Scan the data below for the string "Components". Show every line where it turns up.

---------- Data records

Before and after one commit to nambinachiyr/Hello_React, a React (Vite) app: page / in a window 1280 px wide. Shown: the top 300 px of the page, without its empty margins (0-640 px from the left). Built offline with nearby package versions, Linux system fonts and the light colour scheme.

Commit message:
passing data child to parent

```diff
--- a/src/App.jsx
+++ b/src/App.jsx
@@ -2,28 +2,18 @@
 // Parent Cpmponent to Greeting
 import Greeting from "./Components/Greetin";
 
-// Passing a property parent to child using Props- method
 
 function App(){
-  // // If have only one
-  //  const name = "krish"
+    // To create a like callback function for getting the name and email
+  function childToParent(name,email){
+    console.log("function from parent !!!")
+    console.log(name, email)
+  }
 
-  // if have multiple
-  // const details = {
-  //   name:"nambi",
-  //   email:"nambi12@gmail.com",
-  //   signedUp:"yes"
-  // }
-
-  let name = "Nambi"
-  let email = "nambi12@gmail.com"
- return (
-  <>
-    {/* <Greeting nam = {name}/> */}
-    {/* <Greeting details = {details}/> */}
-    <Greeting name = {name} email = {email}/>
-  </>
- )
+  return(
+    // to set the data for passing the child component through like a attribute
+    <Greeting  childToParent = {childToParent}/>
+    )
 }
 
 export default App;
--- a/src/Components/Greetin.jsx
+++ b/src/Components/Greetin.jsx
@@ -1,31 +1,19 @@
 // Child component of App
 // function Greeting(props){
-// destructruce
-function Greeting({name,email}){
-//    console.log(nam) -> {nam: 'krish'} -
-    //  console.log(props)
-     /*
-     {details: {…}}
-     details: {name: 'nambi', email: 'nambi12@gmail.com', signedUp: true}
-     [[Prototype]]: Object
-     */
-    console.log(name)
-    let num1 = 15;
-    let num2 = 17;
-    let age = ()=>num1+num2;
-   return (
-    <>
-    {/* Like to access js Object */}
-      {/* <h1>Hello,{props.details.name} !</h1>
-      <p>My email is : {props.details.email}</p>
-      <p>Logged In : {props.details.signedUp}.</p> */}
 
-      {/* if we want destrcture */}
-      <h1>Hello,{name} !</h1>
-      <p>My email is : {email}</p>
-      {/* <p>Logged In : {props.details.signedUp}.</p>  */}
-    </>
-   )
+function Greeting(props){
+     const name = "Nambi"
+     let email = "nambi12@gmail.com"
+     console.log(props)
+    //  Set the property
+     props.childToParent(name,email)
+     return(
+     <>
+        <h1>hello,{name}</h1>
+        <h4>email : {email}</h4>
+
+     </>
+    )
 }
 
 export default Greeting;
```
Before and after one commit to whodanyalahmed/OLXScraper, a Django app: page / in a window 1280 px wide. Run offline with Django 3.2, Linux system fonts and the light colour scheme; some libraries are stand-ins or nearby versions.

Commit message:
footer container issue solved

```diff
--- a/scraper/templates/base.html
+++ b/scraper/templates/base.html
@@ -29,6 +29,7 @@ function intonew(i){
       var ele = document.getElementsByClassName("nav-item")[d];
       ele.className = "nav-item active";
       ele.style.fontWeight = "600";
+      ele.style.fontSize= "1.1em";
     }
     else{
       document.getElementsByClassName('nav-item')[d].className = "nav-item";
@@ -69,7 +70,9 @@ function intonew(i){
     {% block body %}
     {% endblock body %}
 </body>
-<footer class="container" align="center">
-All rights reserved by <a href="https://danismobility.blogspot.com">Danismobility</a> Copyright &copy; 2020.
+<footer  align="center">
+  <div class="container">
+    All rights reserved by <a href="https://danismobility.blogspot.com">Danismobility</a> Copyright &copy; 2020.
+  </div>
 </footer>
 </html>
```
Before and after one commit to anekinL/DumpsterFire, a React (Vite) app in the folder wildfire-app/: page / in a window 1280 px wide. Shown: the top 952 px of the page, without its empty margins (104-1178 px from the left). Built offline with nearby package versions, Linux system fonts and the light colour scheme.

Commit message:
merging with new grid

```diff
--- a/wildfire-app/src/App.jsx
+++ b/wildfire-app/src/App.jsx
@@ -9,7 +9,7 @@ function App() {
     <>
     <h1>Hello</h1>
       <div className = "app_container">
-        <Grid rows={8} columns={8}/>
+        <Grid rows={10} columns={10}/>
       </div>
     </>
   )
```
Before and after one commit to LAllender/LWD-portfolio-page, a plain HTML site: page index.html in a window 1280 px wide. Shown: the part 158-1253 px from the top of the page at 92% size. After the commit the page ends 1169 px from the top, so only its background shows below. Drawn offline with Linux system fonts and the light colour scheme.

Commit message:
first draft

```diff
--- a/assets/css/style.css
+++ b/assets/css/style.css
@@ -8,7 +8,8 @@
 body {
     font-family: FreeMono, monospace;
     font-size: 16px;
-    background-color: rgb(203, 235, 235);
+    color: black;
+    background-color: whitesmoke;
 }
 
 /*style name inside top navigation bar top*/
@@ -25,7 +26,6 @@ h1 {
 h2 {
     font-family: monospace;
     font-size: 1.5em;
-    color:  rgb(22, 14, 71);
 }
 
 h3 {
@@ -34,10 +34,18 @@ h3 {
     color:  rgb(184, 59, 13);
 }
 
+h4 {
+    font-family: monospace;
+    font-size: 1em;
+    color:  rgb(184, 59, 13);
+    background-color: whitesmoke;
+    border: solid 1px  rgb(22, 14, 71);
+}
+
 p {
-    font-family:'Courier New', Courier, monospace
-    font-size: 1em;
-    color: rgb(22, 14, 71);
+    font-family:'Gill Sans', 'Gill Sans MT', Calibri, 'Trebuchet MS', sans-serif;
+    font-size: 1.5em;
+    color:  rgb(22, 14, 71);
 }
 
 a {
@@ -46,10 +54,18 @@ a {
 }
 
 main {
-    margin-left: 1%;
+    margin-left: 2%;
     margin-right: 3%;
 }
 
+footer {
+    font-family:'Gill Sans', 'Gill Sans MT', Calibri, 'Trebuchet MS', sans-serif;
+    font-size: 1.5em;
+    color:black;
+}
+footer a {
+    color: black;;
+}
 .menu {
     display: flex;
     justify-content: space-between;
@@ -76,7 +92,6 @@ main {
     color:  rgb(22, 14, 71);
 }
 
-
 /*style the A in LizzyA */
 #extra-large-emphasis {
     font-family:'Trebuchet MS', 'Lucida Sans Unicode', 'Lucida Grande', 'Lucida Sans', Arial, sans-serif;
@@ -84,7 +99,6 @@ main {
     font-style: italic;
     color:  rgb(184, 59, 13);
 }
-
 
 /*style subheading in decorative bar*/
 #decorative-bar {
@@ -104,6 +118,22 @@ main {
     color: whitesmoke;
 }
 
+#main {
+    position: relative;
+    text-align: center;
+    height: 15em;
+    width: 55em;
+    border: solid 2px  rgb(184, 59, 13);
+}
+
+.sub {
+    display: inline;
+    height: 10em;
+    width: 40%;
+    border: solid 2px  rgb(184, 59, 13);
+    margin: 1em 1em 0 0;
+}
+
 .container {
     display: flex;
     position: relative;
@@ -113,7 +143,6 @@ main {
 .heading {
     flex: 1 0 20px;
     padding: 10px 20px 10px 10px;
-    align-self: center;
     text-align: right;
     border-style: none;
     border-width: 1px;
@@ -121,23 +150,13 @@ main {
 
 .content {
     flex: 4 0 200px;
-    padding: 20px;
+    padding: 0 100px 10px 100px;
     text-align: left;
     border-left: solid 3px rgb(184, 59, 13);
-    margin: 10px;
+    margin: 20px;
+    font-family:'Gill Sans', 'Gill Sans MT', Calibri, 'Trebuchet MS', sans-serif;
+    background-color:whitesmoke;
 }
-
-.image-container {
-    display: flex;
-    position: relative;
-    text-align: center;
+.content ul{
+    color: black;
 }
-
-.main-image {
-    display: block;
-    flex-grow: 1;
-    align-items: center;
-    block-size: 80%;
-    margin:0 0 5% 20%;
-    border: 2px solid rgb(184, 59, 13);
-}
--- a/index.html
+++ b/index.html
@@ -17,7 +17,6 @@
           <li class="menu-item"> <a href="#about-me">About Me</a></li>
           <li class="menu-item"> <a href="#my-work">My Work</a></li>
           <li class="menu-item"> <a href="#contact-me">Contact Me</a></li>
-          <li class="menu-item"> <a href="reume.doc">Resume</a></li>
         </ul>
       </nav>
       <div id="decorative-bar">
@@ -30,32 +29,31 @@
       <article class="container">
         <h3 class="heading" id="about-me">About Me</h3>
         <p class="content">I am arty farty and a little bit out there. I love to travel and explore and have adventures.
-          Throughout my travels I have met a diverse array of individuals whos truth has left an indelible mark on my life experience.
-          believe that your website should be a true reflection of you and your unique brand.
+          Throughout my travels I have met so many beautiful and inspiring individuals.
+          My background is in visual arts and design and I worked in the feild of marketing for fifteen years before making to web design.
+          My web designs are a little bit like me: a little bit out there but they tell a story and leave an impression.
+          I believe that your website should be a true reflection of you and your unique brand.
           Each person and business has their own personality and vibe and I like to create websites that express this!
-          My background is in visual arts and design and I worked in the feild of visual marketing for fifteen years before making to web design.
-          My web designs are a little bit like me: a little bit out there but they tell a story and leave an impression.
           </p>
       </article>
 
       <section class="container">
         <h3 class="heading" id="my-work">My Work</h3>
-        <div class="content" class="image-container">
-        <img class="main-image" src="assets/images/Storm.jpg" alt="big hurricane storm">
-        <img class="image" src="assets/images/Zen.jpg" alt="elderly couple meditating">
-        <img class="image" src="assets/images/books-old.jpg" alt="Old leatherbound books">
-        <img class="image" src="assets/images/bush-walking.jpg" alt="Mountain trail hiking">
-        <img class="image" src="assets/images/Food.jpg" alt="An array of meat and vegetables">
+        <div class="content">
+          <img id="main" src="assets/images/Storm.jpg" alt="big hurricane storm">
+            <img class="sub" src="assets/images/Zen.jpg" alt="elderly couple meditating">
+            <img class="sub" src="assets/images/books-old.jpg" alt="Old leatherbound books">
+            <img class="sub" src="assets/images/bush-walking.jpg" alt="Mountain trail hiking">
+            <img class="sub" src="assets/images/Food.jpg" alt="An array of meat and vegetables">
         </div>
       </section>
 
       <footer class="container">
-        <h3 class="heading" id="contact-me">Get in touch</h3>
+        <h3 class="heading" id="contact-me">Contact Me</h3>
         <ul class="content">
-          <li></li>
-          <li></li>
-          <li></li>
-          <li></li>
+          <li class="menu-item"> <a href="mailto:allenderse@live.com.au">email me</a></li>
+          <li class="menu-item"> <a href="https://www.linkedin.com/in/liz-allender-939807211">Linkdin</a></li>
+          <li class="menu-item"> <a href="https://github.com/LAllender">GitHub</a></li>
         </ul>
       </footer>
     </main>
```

--------------------

Answer box:
 import Greeting from "./Components/Greetin";
--- a/src/Components/Greetin.jsx
+++ b/src/Components/Greetin.jsx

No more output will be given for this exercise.